Activity - Check every line of the entries below for the word "Barker", and copy the ones that have it.

(Data under study begins)

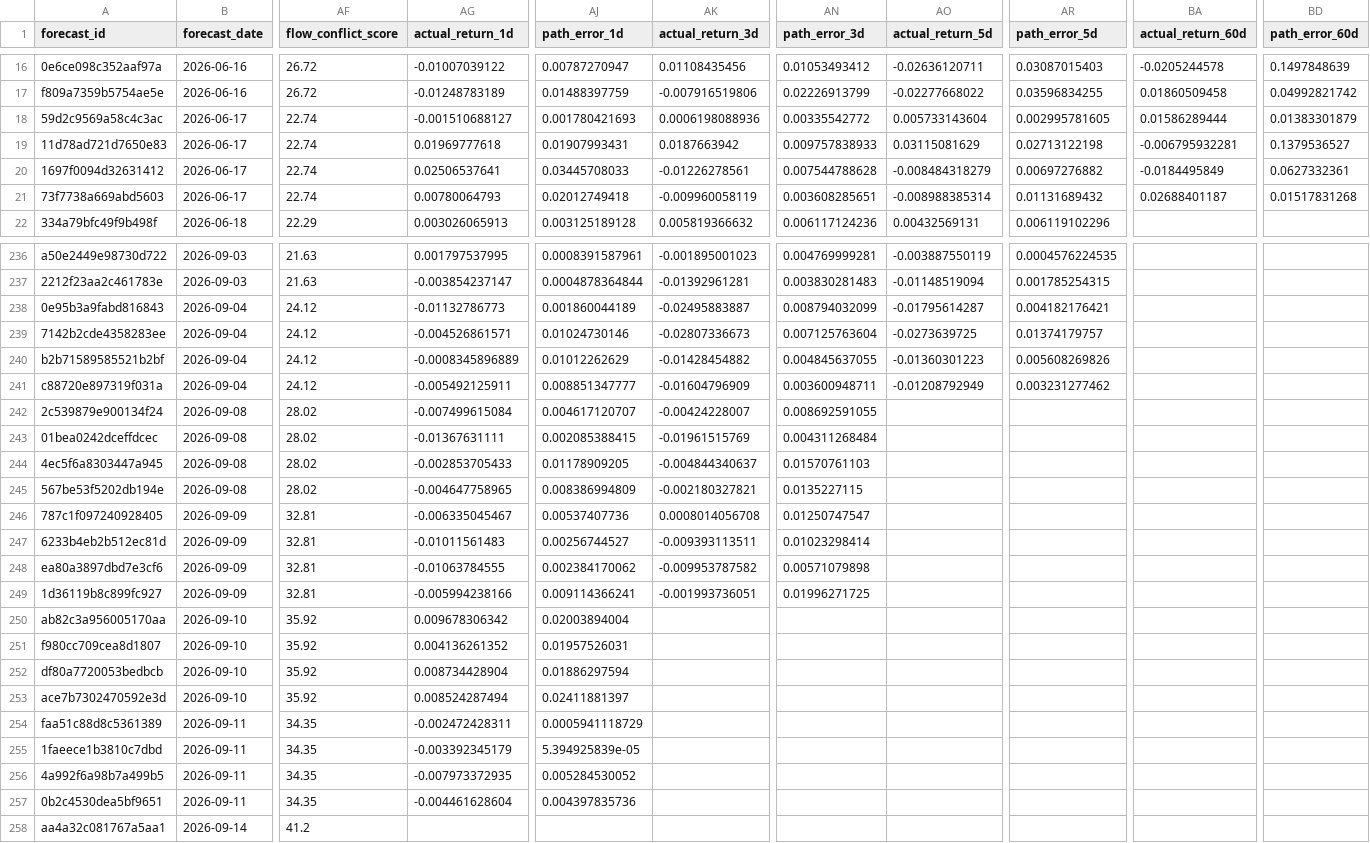
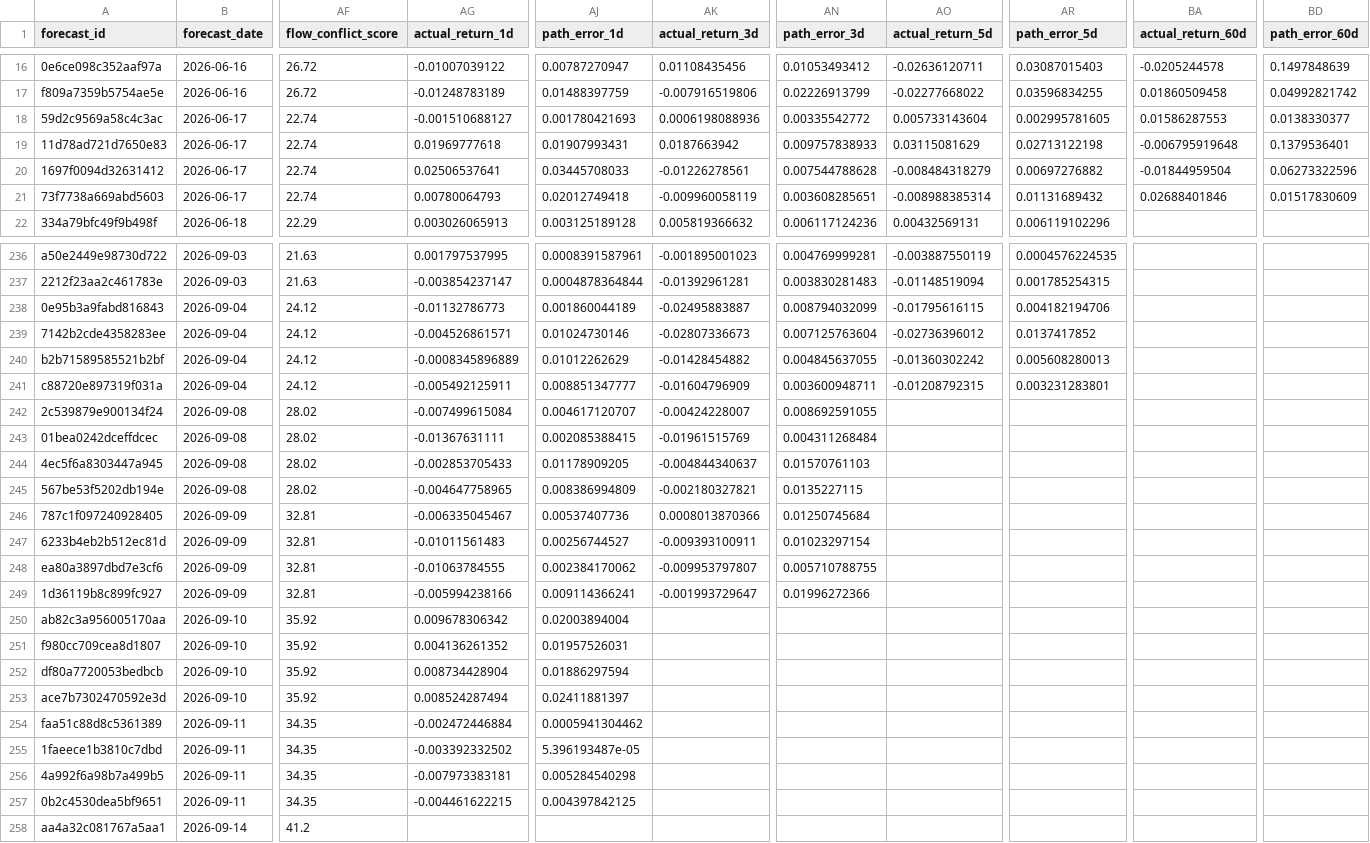
Before and after one commit to xuanho912/market-predictor, a CSV file: outputs/forecast_records.csv, drawn as a sheet; only a part is shown, gaps mark what is left out; the diff covers the shown part only; the diff names each change by its address in the sheet, - before the commit and + after, or states it on an @@ line.

```diff
--- a/outputs/forecast_records.csv
+++ b/outputs/forecast_records.csv
-BA18 (actual_return_60d): 0.01586289444
+BA18 (actual_return_60d): 0.01586287553
-BD18 (path_error_60d): 0.01383301879
+BD18 (path_error_60d): 0.0138330377
-BA19 (actual_return_60d): -0.006795932281
+BA19 (actual_return_60d): -0.006795919648
-BD19 (path_error_60d): 0.1379536527
+BD19 (path_error_60d): 0.1379536401
-BA20 (actual_return_60d): -0.0184495849
+BA20 (actual_return_60d): -0.01844959504
-BD20 (path_error_60d): 0.0627332361
+BD20 (path_error_60d): 0.06273322596
-BA21 (actual_return_60d): 0.02688401187
+BA21 (actual_return_60d): 0.02688401846
-BD21 (path_error_60d): 0.01517831268
+BD21 (path_error_60d): 0.01517830609
-AO238 (actual_return_5d): -0.01795614287
+AO238 (actual_return_5d): -0.01795616115
-AR238 (path_error_5d): 0.004182176421
+AR238 (path_error_5d): 0.004182194706
-AO239 (actual_return_5d): -0.0273639725
+AO239 (actual_return_5d): -0.02736396012
-AR239 (path_error_5d): 0.01374179757
+AR239 (path_error_5d): 0.0137417852
-AO240 (actual_return_5d): -0.01360301223
+AO240 (actual_return_5d): -0.01360302242
-AR240 (path_error_5d): 0.005608269826
+AR240 (path_error_5d): 0.005608280013
-AO241 (actual_return_5d): -0.01208792949
+AO241 (actual_return_5d): -0.01208792315
-AR241 (path_error_5d): 0.003231277462
+AR241 (path_error_5d): 0.003231283801
-AK246 (actual_return_3d): 0.0008014056708
+AK246 (actual_return_3d): 0.0008013870366
-AN246 (path_error_3d): 0.01250747547
+AN246 (path_error_3d): 0.01250745684
-AK247 (actual_return_3d): -0.009393113511
+AK247 (actual_return_3d): -0.009393100911
-AN247 (path_error_3d): 0.01023298414
+AN247 (path_error_3d): 0.01023297154
-AK248 (actual_return_3d): -0.009953787582
+AK248 (actual_return_3d): -0.009953797807
-AN248 (path_error_3d): 0.00571079898
+AN248 (path_error_3d): 0.005710788755
-AK249 (actual_return_3d): -0.001993736051
+AK249 (actual_return_3d): -0.001993729647
-AN249 (path_error_3d): 0.01996271725
+AN249 (path_error_3d): 0.01996272366
-AG254 (actual_return_1d): -0.002472428311
+AG254 (actual_return_1d): -0.002472446884
-AJ254 (path_error_1d): 0.0005941118729
+AJ254 (path_error_1d): 0.0005941304462
-AG255 (actual_return_1d): -0.003392345179
+AG255 (actual_return_1d): -0.003392332502
-AJ255 (path_error_1d): 5.394925839e-05
+AJ255 (path_error_1d): 5.396193487e-05
-AG256 (actual_return_1d): -0.007973372935
+AG256 (actual_return_1d): -0.007973383181
-AJ256 (path_error_1d): 0.005284530052
+AJ256 (path_error_1d): 0.005284540298
-AG257 (actual_return_1d): -0.004461628604
+AG257 (actual_return_1d): -0.004461622215
-AJ257 (path_error_1d): 0.004397835736
+AJ257 (path_error_1d): 0.004397842125
```
Also changed, not shown: 16 edited cells elsewhere in this file, outputs/forward_alpha_v1_daily_checks.csv, 55 other files.
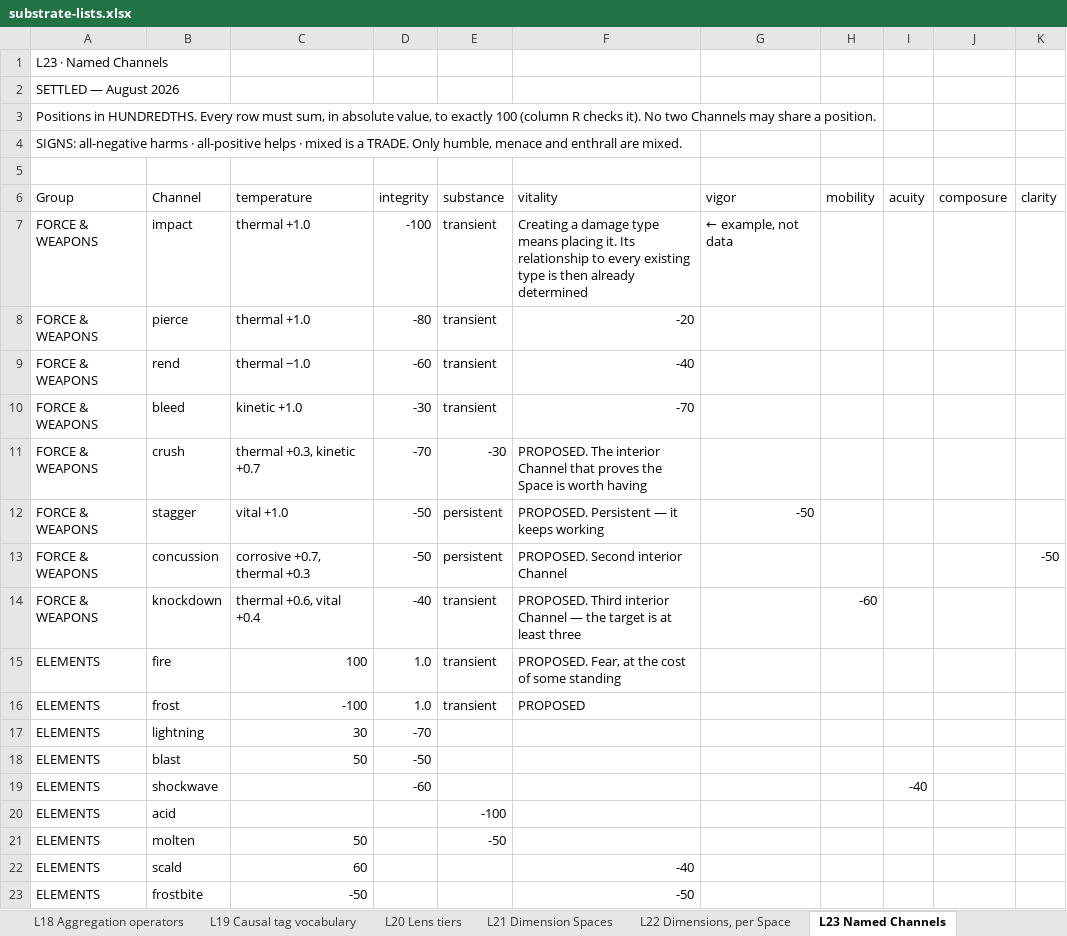
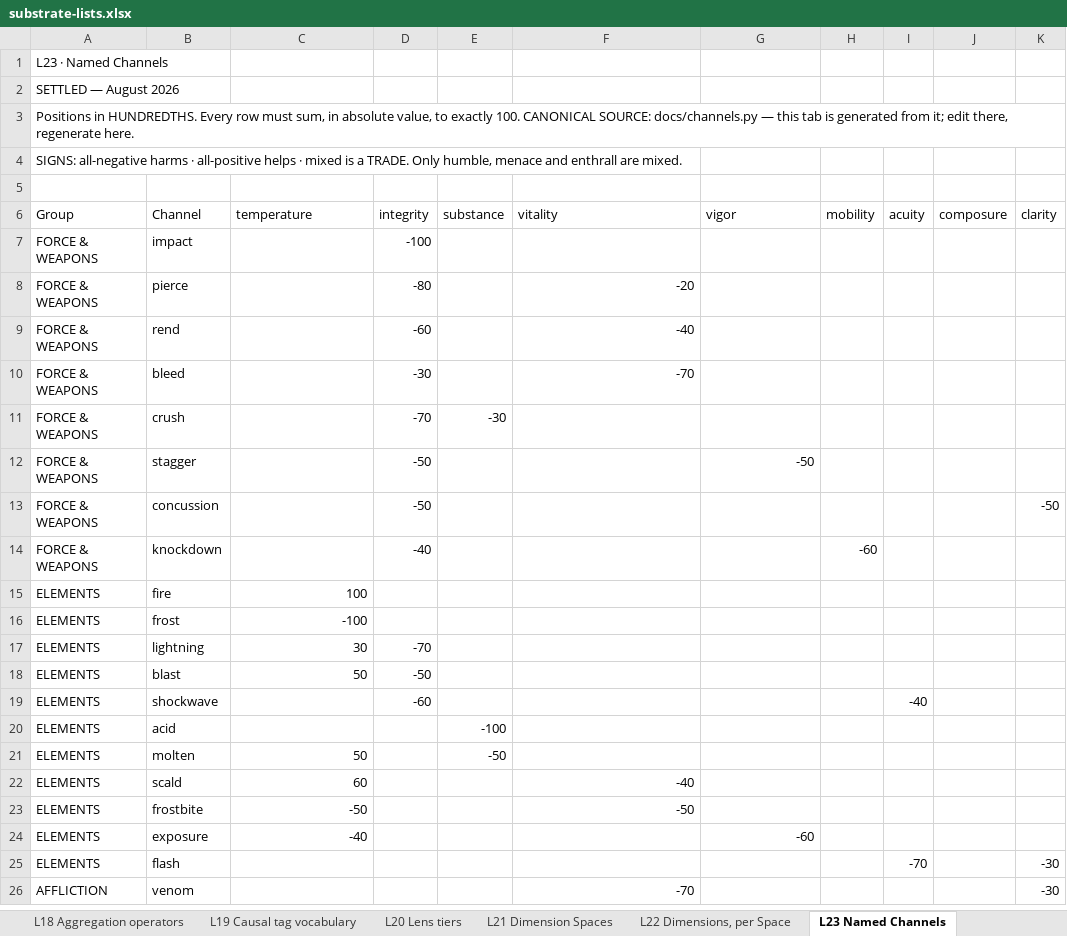
Before and after one commit to dylanpetty378-arch/game-platform, an Excel workbook: docs/substrate-lists.xlsx, sheet L23 Named Channels, drawn as a sheet; only a part is shown; the shorter side is filled out with more unchanged rows; values as stored, in another font and other column widths than the file's, no cell formats; the diff names each change by its address in the sheet, - before the commit and + after, or states it on an @@ line.

Commit message:
Reconciliation 2/4: docs aligned to settled state; lint added; L23 regenerated

```diff
--- a/docs/substrate-lists.xlsx (sheet L23 Named Channels)
+++ b/docs/substrate-lists.xlsx (sheet L23 Named Channels)
-A3 (Group): …to exactly 100 (column R checks it). No two Channels may share a position.
+A3 (Group): …to exactly 100. CANONICAL SOURCE: docs/channels.py — this tab is generated from it; edit there, regenerate here.
-C7:C8 (temperature): thermal +1.0
+C7:C8 (temperature): (empty)
-E7:E10 (substance): transient
+E7:E10 (substance): (empty)
-F7 (vitality): Creating a damage type means placing it. Its relationship to every existing type is then already determined
+F7 (vitality): (empty)
-G7 (vigor): ← example, not data
+G7 (vigor): (empty)
-C9 (temperature): thermal −1.0
+C9 (temperature): (empty)
-C10 (temperature): kinetic +1.0
+C10 (temperature): (empty)
-C11 (temperature): thermal +0.3, kinetic +0.7
+C11 (temperature): (empty)
-F11 (vitality): PROPOSED. The interior Channel that proves the Space is worth having
+F11 (vitality): (empty)
-C12 (temperature): vital +1.0
+C12 (temperature): (empty)
-E12:E13 (substance): persistent
+E12:E13 (substance): (empty)
-F12 (vitality): PROPOSED. Persistent — it keeps working
+F12 (vitality): (empty)
-C13 (temperature): corrosive +0.7, thermal +0.3
+C13 (temperature): (empty)
-F13 (vitality): PROPOSED. Second interior Channel
+F13 (vitality): (empty)
-C14 (temperature): thermal +0.6, vital +0.4
+C14 (temperature): (empty)
-E14:E16 (substance): transient
+E14:E16 (substance): (empty)
-F14 (vitality): PROPOSED. Third interior Channel — the target is at least three
+F14 (vitality): (empty)
-D15:D16 (integrity): 1.0
+D15:D16 (integrity): (empty)
-F15 (vitality): PROPOSED. Fear, at the cost of some standing
+F15 (vitality): (empty)
-F16 (vitality): PROPOSED
+F16 (vitality): (empty)
```
Also changed, not shown: sheet L6 Verbs, sheet L2 Universal Attributes, sheet L3 Category Attributes, sheet L26 Listener condition forms, sheet L21 Dimension Spaces, sheet Progress, 3 more sheets, other sheet tabs, cell formats, 18 other files.
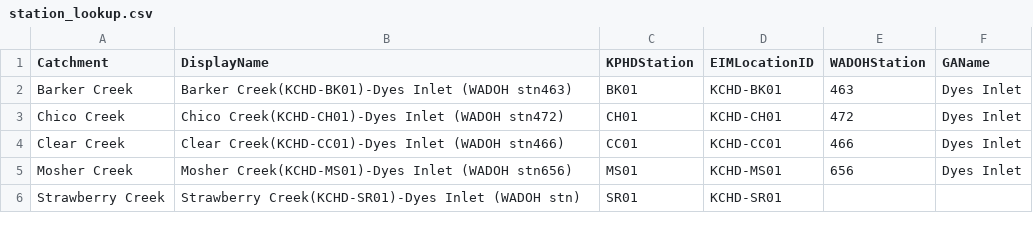
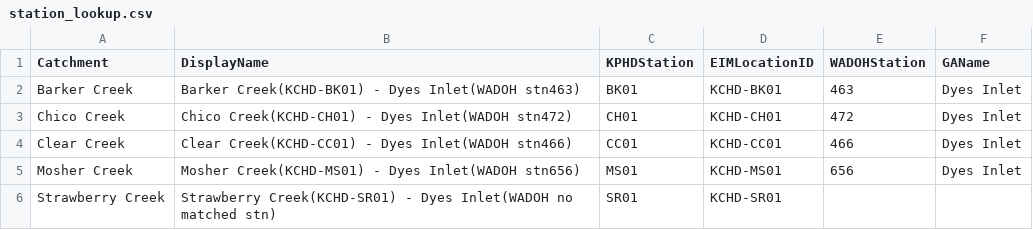
Before and after one commit to omurchu/suqSF_Paired_Monitoring_app, a CSV file: public/data/station_lookup.csv, drawn as a sheet.

```diff
--- a/public/data/station_lookup.csv
+++ b/public/data/station_lookup.csv
@@ -1,6 +1,6 @@
 Catchment,DisplayName,KPHDStation,EIMLocationID,WADOHStation,GAName
-Barker Creek,Barker Creek(KCHD-BK01)-Dyes Inlet (WADOH stn463),BK01,KCHD-BK01,463,Dyes Inlet
-Chico Creek,Chico Creek(KCHD-CH01)-Dyes Inlet (WADOH stn472),CH01,KCHD-CH01,472,Dyes Inlet
-Clear Creek,Clear Creek(KCHD-CC01)-Dyes Inlet (WADOH stn466),CC01,KCHD-CC01,466,Dyes Inlet
-Mosher Creek,Mosher Creek(KCHD-MS01)-Dyes Inlet (WADOH stn656),MS01,KCHD-MS01,656,Dyes Inlet
-Strawberry Creek,Strawberry Creek(KCHD-SR01)-Dyes Inlet (WADOH stn),SR01,KCHD-SR01,,
+Barker Creek,Barker Creek(KCHD-BK01) - Dyes Inlet(WADOH stn463),BK01,KCHD-BK01,463,Dyes Inlet
+Chico Creek,Chico Creek(KCHD-CH01) - Dyes Inlet(WADOH stn472),CH01,KCHD-CH01,472,Dyes Inlet
+Clear Creek,Clear Creek(KCHD-CC01) - Dyes Inlet(WADOH stn466),CC01,KCHD-CC01,466,Dyes Inlet
+Mosher Creek,Mosher Creek(KCHD-MS01) - Dyes Inlet(WADOH stn656),MS01,KCHD-MS01,656,Dyes Inlet
+Strawberry Creek,Strawberry Creek(KCHD-SR01) - Dyes Inlet(WADOH no matched stn),SR01,KCHD-SR01,,
```
Also changed, not shown: 8 other files.
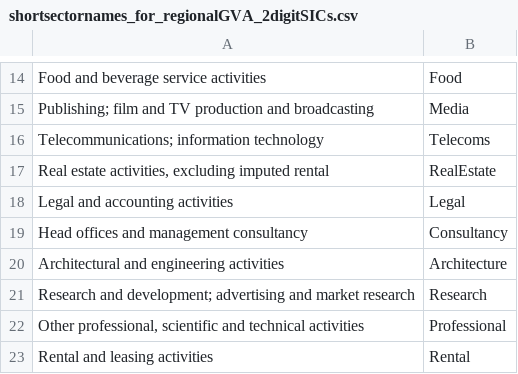
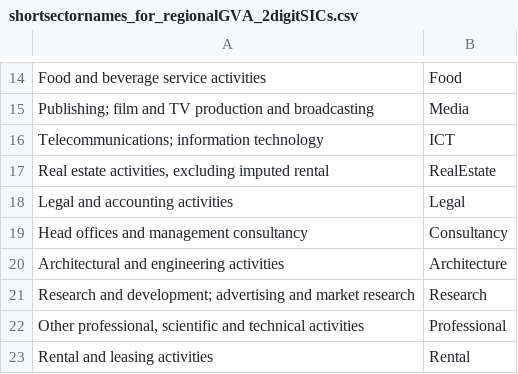
Before and after one commit to DanOlner/RegionalEconomicTools, a CSV file: data/shortsectornames_for_regionalGVA_2digitSICs.csv, drawn as a sheet; only a part is shown, gaps mark what is left out.

```diff
--- a/data/shortsectornames_for_regionalGVA_2digitSICs.csv
+++ b/data/shortsectornames_for_regionalGVA_2digitSICs.csv
@@ -15,3 +15,3 @@ Food and beverage service activities,Food
 Publishing; film and TV production and broadcasting,Media
-Telecommunications; information technology,Telecoms
+Telecommunications; information technology,ICT
 "Real estate activities, excluding imputed rental",RealEstate
```
Also changed, not shown: 18 other files.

(Data under study ends)

Result of this exercise -
-Barker Creek,Barker Creek(KCHD-BK01)-Dyes Inlet (WADOH stn463),BK01,KCHD-BK01,463,Dyes Inlet
+Barker Creek,Barker Creek(KCHD-BK01) - Dyes Inlet(WADOH stn463),BK01,KCHD-BK01,463,Dyes Inlet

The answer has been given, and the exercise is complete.